Welcome to the Animal Biology group. Our research focuses on several aspects of dolphins and whales: sound production mechanisms, hearing and echo-location, behavior and communication, reproduction in human care, and finally passive acoustic monitoring of harbor porpoises in the wild. We also do research on the mitigation of conflicts between coastal fisheries and seals.
The work on the hearing in dolphins and whales employs serial CT-scanning in combination with finite element modeling to reveal the sound pathway into and function of the inner ear. This is done in collaboration with San Diego State University, USA and University of California at San Diego, USA.

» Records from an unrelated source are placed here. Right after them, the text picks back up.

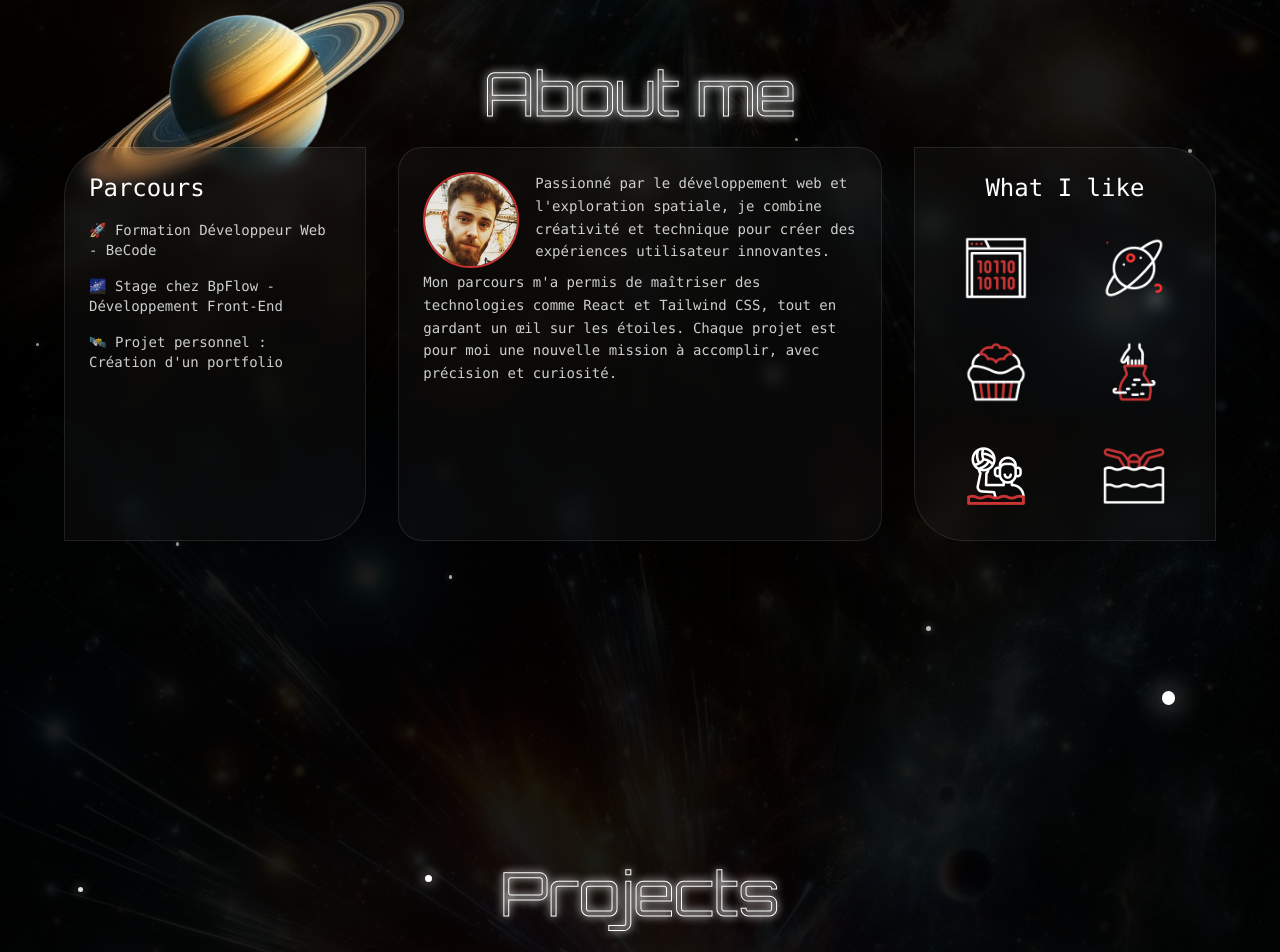
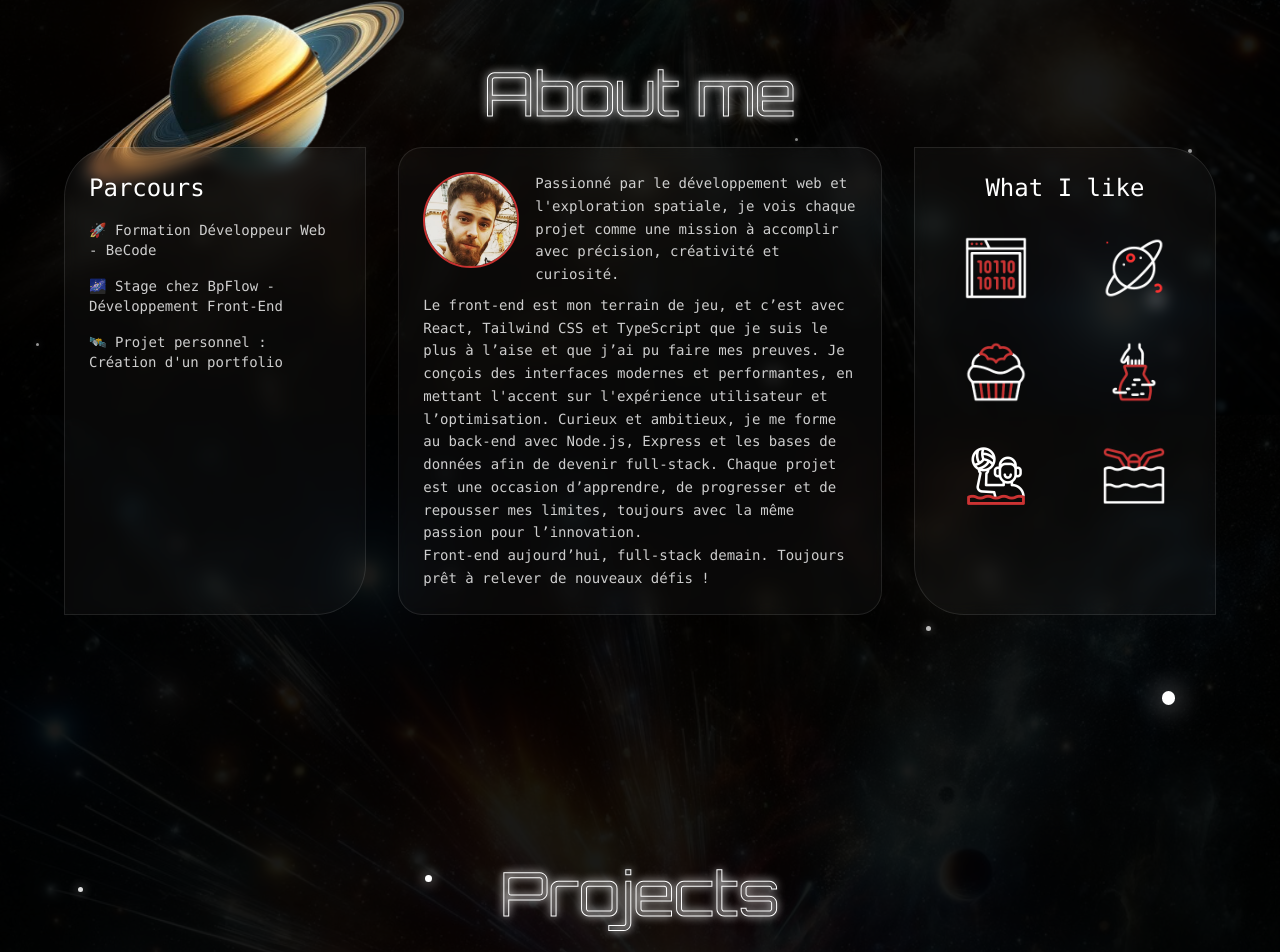
Before and after one commit to Zanko19/MyPortfolio, a React (Vite) app: page / in a window 1280 px wide. Shown: the part 865-1817 px from the top of the page. Built offline with nearby package versions, Linux system fonts and the light colour scheme.

Commit message:
text about ok

```diff
--- a/src/components/About.jsx
+++ b/src/components/About.jsx
@@ -7,7 +7,7 @@ import space from "../assets/uranus.gif";
 import swim from "../assets/nageur.gif";
 import argile from "../assets/argile.gif";
 import me from "../assets/moi.jpg";
-import saturn from '../assets/space.png';
+import saturn from "../assets/space.png";
 
 const About = () => {
   return (
@@ -34,12 +34,8 @@ const About = () => {
             <h3 className="text-white text-2xl font-mono mb-4">Parcours</h3>
             <ul className="text-white/80 font-mono text-sm space-y-4">
               <li>🚀 Formation Développeur Web - BeCode</li>
-              <li>
-                🌌 Stage chez BpFlow - Développement Front-End
-              </li>
-              <li>
-                🛰️ Projet personnel : Création d'un portfolio
-              </li>
+              <li>🌌 Stage chez BpFlow - Développement Front-End</li>
+              <li>🛰️ Projet personnel : Création d'un portfolio</li>
             </ul>
           </div>
 
@@ -53,17 +49,23 @@ const About = () => {
               />
               <p className="text-white/80 font-mono text-sm leading-relaxed ml-4 mb-2">
                 Passionné par le développement web et l'exploration spatiale, je
-      combine créativité et technique pour créer des expériences
-      utilisateur innovantes.<br></br>
+                vois chaque projet comme une mission à accomplir avec précision,
+                créativité et curiosité.<br></br>
               </p>
             </div>
             <p className="text-white/80 font-mono text-sm leading-relaxed">
-    Mon parcours m'a permis de maîtriser des technologies comme React et
-    Tailwind CSS, tout en gardant un œil sur les étoiles. Chaque projet est
-    pour moi une nouvelle mission à accomplir, avec précision et curiosité.
+              Le front-end est mon terrain de jeu, et c’est avec React, Tailwind
+              CSS et TypeScript que je suis le plus à l’aise et que j’ai pu
+              faire mes preuves. Je conçois des interfaces modernes et
+              performantes, en mettant l'accent sur l'expérience utilisateur et
+              l’optimisation. Curieux et ambitieux, je me forme au back-end avec
+              Node.js, Express et les bases de données afin de devenir
+              full-stack. Chaque projet est une occasion d’apprendre, de
+              progresser et de repousser mes limites, toujours avec la même
+              passion pour l’innovation.<br></br>Front-end aujourd’hui,
+              full-stack demain. Toujours prêt à relever de nouveaux défis !
             </p>
           </div>
-
 
           {/* Hobbies */}
           <div className="glass-container p-6 border border-white/10 rounded-tl-none rounded-tr-[50px] rounded-br-none rounded-bl-[50px]">
--- a/src/components/CV.jsx
+++ b/src/components/CV.jsx
@@ -8,17 +8,21 @@ const CV = () => {
   const cvOptions = [
     {
       id: "cv-eng",
-      name: "CV Basique (ENG)",
-      file: "cv-eng-gui.pdf",
+      name: "CV Guillaume Dedeurwaerder",
+      file: "CV_2025.pdf", // Le fichier doit être dans le dossier "public"
       image: "preview-cv-eng.png",
     },
   ];
+
+  const handleSelectCV = (cv) => {
+    setSelectedCV(cv);
+  };
 
   const handleDownload = () => {
     if (!selectedCV) return;
 
     const link = document.createElement("a");
-    link.href = `/${selectedCV.file}`;
+    link.href = `/${selectedCV.file}`; // Assurez-vous que le fichier est bien dans "public/"
     link.download = selectedCV.file;
     document.body.appendChild(link);
     link.click();
@@ -37,10 +41,14 @@ const CV = () => {
           <div className="glass-container rounded-3xl p-8 border border-white/10">
             {/* Expérience Professionnelle */}
             <div className="mb-12">
-              <h3 className="text-white text-2xl font-mono mb-6">Professional Experience</h3>
+              <h3 className="text-white text-2xl font-mono mb-6">
+                Professional Experience
+              </h3>
               <div className="space-y-8">
                 <div className="border-l-2 border-white/20 pl-6">
-                  <h4 className="text-white text-xl">BP FLOW — Front-end Web Developer</h4>
+                  <h4 className="text-white text-xl">
+                    BP FLOW — Front-end Web Developer
+                  </h4>
                   <p className="text-white/60 font-mono">2024</p>
                   <ul className="text-white/80 mt-2 space-y-2 list-disc pl-4">
                     <li>Development of a SaaS application with a scalable and efficient frontend architecture using React and TypeScript</li>
@@ -61,16 +69,6 @@ const CV = () => {
                         <li>Frontend development for multiple complex projects, focusing on clean, efficient code and optimal user experience</li>
                         <li>Use of several development frameworks, including React, Tailwind, Bootstrap, Next.js, and TypeScript, for a versatile skill set in frontend technologies</li>
                         <li>API integration across various websites, with an emphasis on data security and performance optimization</li>
-                      </ul>
-                    </div>
-
-                    <div className="border-l-2 border-white/20 pl-6">
-                      <h4 className="text-white text-xl">ASBL RYD — Communication Officer and Assistant Project Manager</h4>
-                      <p className="text-white/60 font-mono">2022</p>
-                      <ul className="text-white/80 mt-2 space-y-2 list-disc pl-4">
-                        <li>Design for communication with Adobe suite (Photoshop, InDesign, Illustrator, Premiere Pro) and Canva</li>
-                        <li>Creation of visually appealing content for marketing department</li>
-                        <li>Community management on social media platforms</li>
                       </ul>
                     </div>
                   </>
@@ -96,14 +94,42 @@ const CV = () => {
           </div>
         </div>
       </div>
+
+      {/* Modal de sélection du CV */}
       {showModal && (
         <div className="fixed inset-0 flex items-center justify-center z-50">
-          <div className=" p-6 rounded-lg shadow-lg w-96 text-center border border-white/10">
-
+          <div className="p-6 rounded-lg shadow-lg w-96 text-center border border-white/10 bg-gray-900 text-white">
+            <h2 className="text-lg font-semibold">Sélectionnez un CV</h2>
+            <div className="mt-4">
+              {cvOptions.map((cv) => (
+                <button
+                  key={cv.id}
+                  className={`block w-full px-4 py-2 my-2 rounded-lg ${
+                    selectedCV?.id === cv.id ? "bg-blue-500 text-white" : "bg-gray-700 text-white"
+                  }`}
+                  onClick={() => handleSelectCV(cv)}
+                >
+                  {cv.name}
+                </button>
+              ))}
+            </div>
 
             <div className="mt-4 flex justify-between">
-              <button onClick={() => setShowModal(false)} className="px-4 py-2 bg-gray-300 rounded-lg">Annuler</button>
-              <button onClick={handleDownload} disabled={!selectedCV} className={`px-4 py-2 rounded-lg ${selectedCV ? "bg-blue-600 text-white" : "bg-gray-400 cursor-not-allowed"}`}>Télécharger</button>
+              <button
+                onClick={() => setShowModal(false)}
+                className="px-4 py-2 bg-gray-300 rounded-lg"
+              >
+                Annuler
+              </button>
+              <button
+                onClick={handleDownload}
+                disabled={!selectedCV}
+                className={`px-4 py-2 rounded-lg ${
+                  selectedCV ? "bg-blue-600 text-white" : "bg-gray-400 cursor-not-allowed"
+                }`}
+              >
+                Télécharger
+              </button>
             </div>
           </div>
         </div>
```
Also changed, not shown: 1 other file (tests, documents, lock files or other folders). Lines whose indentation alone changed are shown as unchanged.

The echolocation research is a collaboration with Lund Technical University, and is developing a new tool that can visualize the sonar beam and also be used as an interface between man and dolphin, e.g. in psycho-physical studies. The new system, called ELVIS (EchoLocation, Visualization and Interface System, has been tested at the Kolmården Wildlife Park, on the Bahamas and in Roatán Island, Honduras.
The dolphin communication studies are based on an acoustic tag, which has also been developed within our group. They are carried out in cooperation with research groups and dolphinaria around the world, including the Kolmården Wildlife Park.
The study of bottlenose dolphin reproduction in human care is done as a part of the European Endangered species Program (EEP) for this species, in collaboration with the majority of the dolphinaria in Europe.
The long-term goal of the porpoise work is to contribute to the conservation of the Baltic population, which is severely depleted. It is mainly field work that has been conducted in coastal waters in Denmark.
The seal work is done in the field as well as in the seal exhibit at the Kolmården Wildlife Park, and in collaboration with the Board of Fisheries